This epic comedy reunion was the perfect way for the remaining Pythons to perform together for one last hurrah. The “female Python” Carol Cleveland also joined them and reprised her role in “The Lumberjack Song,” among others. Although their Flying Circus has been off the air since 1974, and the Pythons haven’t done a stage show since 1980, their impact on pop culture is immense and has trickled down through the generations.

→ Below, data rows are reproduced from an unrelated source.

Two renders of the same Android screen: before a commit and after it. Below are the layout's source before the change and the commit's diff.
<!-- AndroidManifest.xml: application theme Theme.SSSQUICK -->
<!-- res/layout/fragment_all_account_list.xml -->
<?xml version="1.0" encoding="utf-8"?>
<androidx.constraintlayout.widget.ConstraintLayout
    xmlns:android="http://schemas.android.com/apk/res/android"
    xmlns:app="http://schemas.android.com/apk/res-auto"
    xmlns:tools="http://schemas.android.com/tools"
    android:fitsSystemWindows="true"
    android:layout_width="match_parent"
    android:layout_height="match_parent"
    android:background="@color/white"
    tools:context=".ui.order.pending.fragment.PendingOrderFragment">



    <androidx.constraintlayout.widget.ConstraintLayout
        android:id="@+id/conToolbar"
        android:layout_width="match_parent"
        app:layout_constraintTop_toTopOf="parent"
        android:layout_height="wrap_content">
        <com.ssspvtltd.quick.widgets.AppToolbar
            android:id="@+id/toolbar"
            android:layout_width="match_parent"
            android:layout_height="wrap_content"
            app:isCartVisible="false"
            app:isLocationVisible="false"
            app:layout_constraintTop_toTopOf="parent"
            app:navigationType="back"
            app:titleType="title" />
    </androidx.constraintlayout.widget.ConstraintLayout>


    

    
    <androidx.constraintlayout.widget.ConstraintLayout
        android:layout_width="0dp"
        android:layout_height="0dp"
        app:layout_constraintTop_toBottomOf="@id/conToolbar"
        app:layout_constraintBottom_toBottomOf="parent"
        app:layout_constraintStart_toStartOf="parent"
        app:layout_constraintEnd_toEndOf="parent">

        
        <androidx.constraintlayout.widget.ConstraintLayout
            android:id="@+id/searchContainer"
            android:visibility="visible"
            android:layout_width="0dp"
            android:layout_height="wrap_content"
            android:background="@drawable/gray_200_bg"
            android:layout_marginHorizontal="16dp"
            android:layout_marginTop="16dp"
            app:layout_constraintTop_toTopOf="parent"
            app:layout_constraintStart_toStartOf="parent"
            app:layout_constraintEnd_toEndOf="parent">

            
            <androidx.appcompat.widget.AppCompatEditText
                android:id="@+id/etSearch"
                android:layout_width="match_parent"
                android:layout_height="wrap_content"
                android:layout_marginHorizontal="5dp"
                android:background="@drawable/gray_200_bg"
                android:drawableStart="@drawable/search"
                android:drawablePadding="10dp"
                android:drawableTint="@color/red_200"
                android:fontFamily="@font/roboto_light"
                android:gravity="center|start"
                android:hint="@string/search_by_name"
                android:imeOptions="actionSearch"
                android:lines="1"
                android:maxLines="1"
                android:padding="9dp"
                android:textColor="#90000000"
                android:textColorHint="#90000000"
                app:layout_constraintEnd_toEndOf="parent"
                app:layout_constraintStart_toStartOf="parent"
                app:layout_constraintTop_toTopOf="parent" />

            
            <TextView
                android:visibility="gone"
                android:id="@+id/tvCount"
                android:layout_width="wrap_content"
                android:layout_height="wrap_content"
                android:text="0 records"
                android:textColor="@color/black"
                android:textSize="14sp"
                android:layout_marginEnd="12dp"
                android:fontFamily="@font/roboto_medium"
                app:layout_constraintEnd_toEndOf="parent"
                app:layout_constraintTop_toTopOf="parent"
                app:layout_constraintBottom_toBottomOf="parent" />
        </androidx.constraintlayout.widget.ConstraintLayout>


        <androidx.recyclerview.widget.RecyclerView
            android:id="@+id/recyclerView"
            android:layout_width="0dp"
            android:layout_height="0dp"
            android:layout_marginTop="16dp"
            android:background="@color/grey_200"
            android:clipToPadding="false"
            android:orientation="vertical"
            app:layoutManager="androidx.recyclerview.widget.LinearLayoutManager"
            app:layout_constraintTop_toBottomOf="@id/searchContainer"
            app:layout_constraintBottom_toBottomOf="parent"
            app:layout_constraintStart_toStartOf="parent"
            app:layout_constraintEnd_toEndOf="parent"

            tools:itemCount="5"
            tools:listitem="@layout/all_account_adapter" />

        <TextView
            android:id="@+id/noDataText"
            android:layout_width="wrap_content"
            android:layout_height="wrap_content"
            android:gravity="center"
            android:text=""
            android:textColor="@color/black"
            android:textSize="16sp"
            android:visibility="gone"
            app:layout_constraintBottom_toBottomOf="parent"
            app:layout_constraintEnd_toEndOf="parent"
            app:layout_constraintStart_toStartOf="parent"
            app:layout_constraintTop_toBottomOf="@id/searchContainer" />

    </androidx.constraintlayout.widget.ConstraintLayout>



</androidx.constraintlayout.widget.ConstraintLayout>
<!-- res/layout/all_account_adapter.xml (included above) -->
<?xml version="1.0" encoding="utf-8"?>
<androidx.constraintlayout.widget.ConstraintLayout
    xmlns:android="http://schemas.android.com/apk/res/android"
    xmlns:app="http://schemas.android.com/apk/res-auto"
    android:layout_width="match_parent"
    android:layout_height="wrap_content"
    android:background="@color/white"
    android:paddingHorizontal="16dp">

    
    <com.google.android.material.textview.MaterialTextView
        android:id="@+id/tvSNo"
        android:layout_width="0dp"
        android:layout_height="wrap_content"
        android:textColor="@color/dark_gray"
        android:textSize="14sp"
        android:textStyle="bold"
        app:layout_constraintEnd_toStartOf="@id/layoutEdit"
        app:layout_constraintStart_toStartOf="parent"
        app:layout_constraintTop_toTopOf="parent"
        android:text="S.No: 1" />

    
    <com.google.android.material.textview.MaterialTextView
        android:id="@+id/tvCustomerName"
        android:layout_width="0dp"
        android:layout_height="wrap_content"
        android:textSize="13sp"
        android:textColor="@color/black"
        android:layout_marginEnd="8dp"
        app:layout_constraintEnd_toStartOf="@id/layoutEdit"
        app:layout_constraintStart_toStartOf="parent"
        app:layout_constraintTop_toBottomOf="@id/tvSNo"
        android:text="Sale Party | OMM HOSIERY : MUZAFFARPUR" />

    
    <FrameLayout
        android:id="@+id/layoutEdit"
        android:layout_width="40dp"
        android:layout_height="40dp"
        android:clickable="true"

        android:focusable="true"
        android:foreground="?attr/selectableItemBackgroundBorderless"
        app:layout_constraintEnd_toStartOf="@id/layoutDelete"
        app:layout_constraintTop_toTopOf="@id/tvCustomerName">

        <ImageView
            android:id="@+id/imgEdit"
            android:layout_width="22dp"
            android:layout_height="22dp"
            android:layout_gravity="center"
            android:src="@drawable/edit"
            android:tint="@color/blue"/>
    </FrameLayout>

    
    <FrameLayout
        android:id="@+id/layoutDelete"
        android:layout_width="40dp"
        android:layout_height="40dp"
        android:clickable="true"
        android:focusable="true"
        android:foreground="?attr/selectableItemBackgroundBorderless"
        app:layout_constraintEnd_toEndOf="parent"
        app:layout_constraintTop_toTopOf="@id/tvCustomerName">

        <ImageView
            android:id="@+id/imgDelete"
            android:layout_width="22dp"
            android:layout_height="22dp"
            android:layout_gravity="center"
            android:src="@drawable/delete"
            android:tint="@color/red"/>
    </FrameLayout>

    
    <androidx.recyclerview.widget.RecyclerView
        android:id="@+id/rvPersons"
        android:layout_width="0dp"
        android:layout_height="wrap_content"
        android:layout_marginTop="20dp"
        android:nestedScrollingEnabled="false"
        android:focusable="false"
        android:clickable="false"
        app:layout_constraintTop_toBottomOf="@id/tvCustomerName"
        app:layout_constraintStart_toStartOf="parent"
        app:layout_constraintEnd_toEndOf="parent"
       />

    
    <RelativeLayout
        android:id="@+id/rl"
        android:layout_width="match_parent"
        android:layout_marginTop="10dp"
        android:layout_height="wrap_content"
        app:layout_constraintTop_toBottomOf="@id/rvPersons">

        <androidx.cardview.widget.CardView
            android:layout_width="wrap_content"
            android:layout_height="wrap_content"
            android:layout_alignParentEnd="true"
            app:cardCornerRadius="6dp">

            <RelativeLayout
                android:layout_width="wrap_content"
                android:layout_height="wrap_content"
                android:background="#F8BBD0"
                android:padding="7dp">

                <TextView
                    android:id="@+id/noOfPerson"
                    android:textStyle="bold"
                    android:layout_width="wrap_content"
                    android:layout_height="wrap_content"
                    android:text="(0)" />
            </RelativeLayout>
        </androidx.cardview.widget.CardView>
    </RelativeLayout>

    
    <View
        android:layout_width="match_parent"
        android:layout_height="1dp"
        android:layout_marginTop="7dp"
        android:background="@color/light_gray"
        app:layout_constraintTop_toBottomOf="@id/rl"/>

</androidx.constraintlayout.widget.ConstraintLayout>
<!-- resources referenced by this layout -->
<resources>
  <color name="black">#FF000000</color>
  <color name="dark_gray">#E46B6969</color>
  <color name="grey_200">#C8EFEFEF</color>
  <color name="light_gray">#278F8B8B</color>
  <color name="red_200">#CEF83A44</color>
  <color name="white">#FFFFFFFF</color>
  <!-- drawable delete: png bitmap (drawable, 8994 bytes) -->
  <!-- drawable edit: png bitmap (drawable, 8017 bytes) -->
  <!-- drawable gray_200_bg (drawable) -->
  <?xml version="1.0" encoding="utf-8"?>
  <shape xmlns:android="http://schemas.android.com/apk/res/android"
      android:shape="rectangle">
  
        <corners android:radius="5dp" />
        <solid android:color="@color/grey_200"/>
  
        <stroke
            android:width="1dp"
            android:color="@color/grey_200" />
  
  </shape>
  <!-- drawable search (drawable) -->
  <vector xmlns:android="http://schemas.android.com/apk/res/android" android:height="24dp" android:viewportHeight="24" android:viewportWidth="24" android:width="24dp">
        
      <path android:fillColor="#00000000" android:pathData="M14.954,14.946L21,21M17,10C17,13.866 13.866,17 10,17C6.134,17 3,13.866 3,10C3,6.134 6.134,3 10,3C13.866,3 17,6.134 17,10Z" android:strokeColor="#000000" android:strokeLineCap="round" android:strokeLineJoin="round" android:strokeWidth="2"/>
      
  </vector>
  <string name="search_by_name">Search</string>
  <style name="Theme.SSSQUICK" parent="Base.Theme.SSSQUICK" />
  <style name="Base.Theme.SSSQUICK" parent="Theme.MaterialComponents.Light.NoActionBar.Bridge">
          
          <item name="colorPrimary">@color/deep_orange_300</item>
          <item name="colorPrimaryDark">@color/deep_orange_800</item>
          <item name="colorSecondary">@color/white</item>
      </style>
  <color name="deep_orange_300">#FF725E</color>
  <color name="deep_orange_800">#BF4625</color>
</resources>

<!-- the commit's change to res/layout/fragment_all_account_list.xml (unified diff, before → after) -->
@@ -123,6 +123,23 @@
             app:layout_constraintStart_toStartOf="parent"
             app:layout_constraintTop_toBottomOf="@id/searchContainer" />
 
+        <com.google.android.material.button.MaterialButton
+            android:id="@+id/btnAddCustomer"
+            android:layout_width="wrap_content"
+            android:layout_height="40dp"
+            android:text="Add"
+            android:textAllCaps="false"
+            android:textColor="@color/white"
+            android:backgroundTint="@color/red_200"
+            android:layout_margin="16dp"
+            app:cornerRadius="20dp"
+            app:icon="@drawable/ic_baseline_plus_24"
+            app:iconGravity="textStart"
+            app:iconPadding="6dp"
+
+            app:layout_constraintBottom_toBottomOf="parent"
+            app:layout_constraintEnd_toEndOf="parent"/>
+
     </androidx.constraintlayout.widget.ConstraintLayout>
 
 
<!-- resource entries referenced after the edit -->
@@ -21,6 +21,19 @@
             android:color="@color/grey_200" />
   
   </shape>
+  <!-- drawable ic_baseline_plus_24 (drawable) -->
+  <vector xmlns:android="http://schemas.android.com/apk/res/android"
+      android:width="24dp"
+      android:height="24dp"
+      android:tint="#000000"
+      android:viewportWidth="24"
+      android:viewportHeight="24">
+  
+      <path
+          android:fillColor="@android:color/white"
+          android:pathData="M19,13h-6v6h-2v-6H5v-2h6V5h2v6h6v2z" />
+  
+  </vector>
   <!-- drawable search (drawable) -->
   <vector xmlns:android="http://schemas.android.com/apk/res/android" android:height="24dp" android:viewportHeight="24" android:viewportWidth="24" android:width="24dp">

John Cleese, Terry Gilliam, Eric Idle, Terry Jones, and Michael Palin took the stage (with Graham Chapman appearing via video recordings of their Flying Circus sketches) and performed some of their best loved sketches along with a mix of song and dance numbers and animated material from their Flying Circus and many films. Joining them on stage was an ensemble of twenty dancers who performed numbers like “Every Sperm is Sacred,” “I Like Chinese,” “Sit On My Face,” and “Money Song.”
Many of my favourite Python sketches were re-enacted on stage, and it was wonderful to see them fall right back into their old characters. During the Dead Parrot sketch, Cleese added a line saying that the bird had “gone to meet Dr. Chapman.” There was also some great banter between Cleese and Palin as they moved in and out of the sketch, and while in the pet shop they had some fun with the Cheese Shop sketch.
We were also treated to a great argument, as well as another favourite, the Lion Tamer sketch with the accountant which led straight into the classic “Lumberjack Song” where Palin proudly sang “I chop down trees, I wear high heels, suspenders and a bra.” Speaking of cross dressing there is plenty of that in the show as well. Know what I mean, eh? Say no more, say no more, say no more.
Maybe they have run out of money, or maybe they have succumbed to public demand, but whatever the reason, I’m thrilled they are back on stage for one last show. The cinema was roaring with laughter almost the entire time, and for long time Python fans, this will give them the sense of closure that they need as we officially bid farewell to these living legends of comedy.
The troupe closed with a resounding rendition of “Always look on the Bright Side of Life” that had the cinema singing along, and I almost felt the tears well up as they sang “Forget about your sin – give the audience a grin / Enjoy it – it’s your last chance anyhow.”
Long live the Pythons.